Last week, Hyundai and Kia’s achievement was made official: Korean cars had eclipsed Japanese autos in quality. J.D. Power rated the mass-market auto brands tops for initial quality, with Kia just behind No. 1 Porsche and Hyundai, No. 4 behind Jaguar. Porsche and Jaguar are niche luxury brands.
For the sister automakers, the endorsement was sweet recognition; but it hardly shocked a global industry of competitors and analysts that had been tracking their steady improvement for a decade. The strategies that Hyundai and Kia used to leapfrog Japanese brands like Toyota and German brands like Mercedes-Benz proved not just straightforward, deliberate and stunningly effective – but more or less transparent to those who bothered to watch.
The remarkable reversal of fortune that vaulted Hyundai and Kia past the Japanese auto industry, in terms of the initial quality of their vehicles, can be traced to three factors. Chief among them was a commitment to quality. Hyundai – which controls the two affiliated South Korean brands – recognized that quality was poor and that without vast improvement the automakers had no chance of succeeding in the U.S. In 1998, Hyundai enacted a consistent and dedicated corporate directive to place quality before all else.
“The laser-like focus on quality began to be measured, written into performance reviews and everything else the companies were doing,” said John Krafcik, president of TrueCar Inc., in an interview. Krafcik joined Hyundai in 2004 served until 2013 as chief executive of its U.S. operations.
Don Southerton, a U.S.-based specialist in Korean culture and a consultant to Hyundai and Kia, explained in an interview that “both companies maintained a single message about quality that hasn’t wavered in all those years, supported by the belief that you have to end up with this kind of results.”
Prior to the release of a new model Sonata midsize sedan built in Alabama, which now competes against such stalwarts as Toyota Camry and Ford Fusion, engineers “took it apart again and again and again until they were satisfied they’d uncovered every potential problem or defect,” Southerton said.

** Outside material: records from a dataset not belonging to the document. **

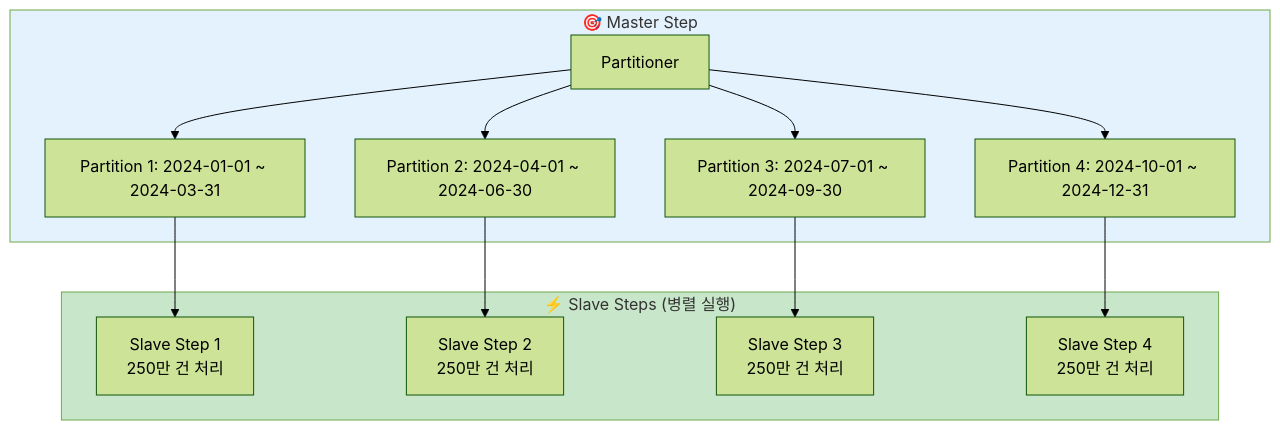
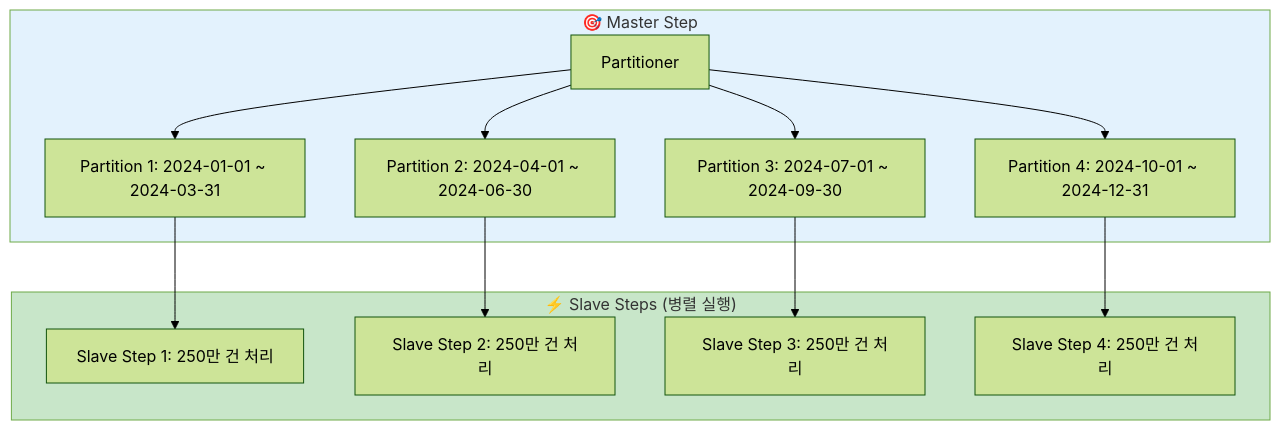
The fifth of 5 diagrams in content/spring/2025-07-27-spring-batch-chapter4-parallel-partitioning.md (Jonny-Cho/jonny-cho.github.io), drawn with Mermaid (forest theme) before and after one commit. The commit also changed other lines of this file, not shown here.

````diff
--- a/content/spring/2025-07-27-spring-batch-chapter4-parallel-partitioning.md
+++ b/content/spring/2025-07-27-spring-batch-chapter4-parallel-partitioning.md
@@ -433,24 +444,24 @@
 ```mermaid
 graph TB
     subgraph MasterStep["🎯 Master Step"]
         M[Partitioner] --> P1[Partition 1: 2024-01-01 ~ 2024-03-31]
         M --> P2[Partition 2: 2024-04-01 ~ 2024-06-30]
         M --> P3[Partition 3: 2024-07-01 ~ 2024-09-30]
         M --> P4[Partition 4: 2024-10-01 ~ 2024-12-31]
     end
     
     subgraph SlaveSteps["⚡ Slave Steps (병렬 실행)"]
-        S1[Slave Step 1<br/>250만 건 처리]
-        S2[Slave Step 2<br/>250만 건 처리]
-        S3[Slave Step 3<br/>250만 건 처리]
-        S4[Slave Step 4<br/>250만 건 처리]
+        S1[Slave Step 1: 250만 건 처리]
+        S2[Slave Step 2: 250만 건 처리]
+        S3[Slave Step 3: 250만 건 처리]
+        S4[Slave Step 4: 250만 건 처리]
     end
     
     P1 --> S1
     P2 --> S2
     P3 --> S3
     P4 --> S4
     
     style MasterStep fill:#e3f2fd
     style SlaveSteps fill:#c8e6c9
 ```
````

The Hyundai Excel, a subcompact imported from South Korea and selling for as low as $10,000, established the automaker in the 1990s as a maker of cheap, flimsy transportation. Recalls, complaints and poor consumer ratings forced the automaker in 1998 to offer a ten-year, 100,000-mile warranty – the industry’s most generous.
“Korea Inc. in those days was all about how many units you could sell,” Southerton said. “The paradigm shifted in the 1990s when Korean industry watched Samsung gain success by embracing quality.”
Equally key to the turnaround: Chung Moong-koo became the new and much-revered chief executive of Hyundai. Chung, the son of a peasant farmer, repaired trucks for the U.S. Army as a youth and rose to become chairman and chief executive of Hyundai Motor and Kia Motors in 2000.
Unwavering obedience to his rule by subordinates has been a hallmark of his tenure: Chung’s orders and initiatives are carried out swiftly, meticulously and without question.
Nevertheless, “Hyundai was always very open to criticism and suggestions,” Krafcik said. “Sometimes at automakers the engineers resist feedback from consumers.”
Finally, the third factor: the automakers accepted that their cars lacked eye-catching design.
In 2006, amid criticism from U.S. reviewers that their vehicles looked “weird” and worse, Hyundai poached Peter Schreyer, an Audi designer who had gained renown for his role in the Audi TT sports coupe. Almost immediately, the reviews improved. Under his guidance, the award-winning Kia Soul and others were created. Earlier this month, Hyundai hired Luc Donckerwolke, another Audi designer, to succeed Schreyer, who will retire in two years.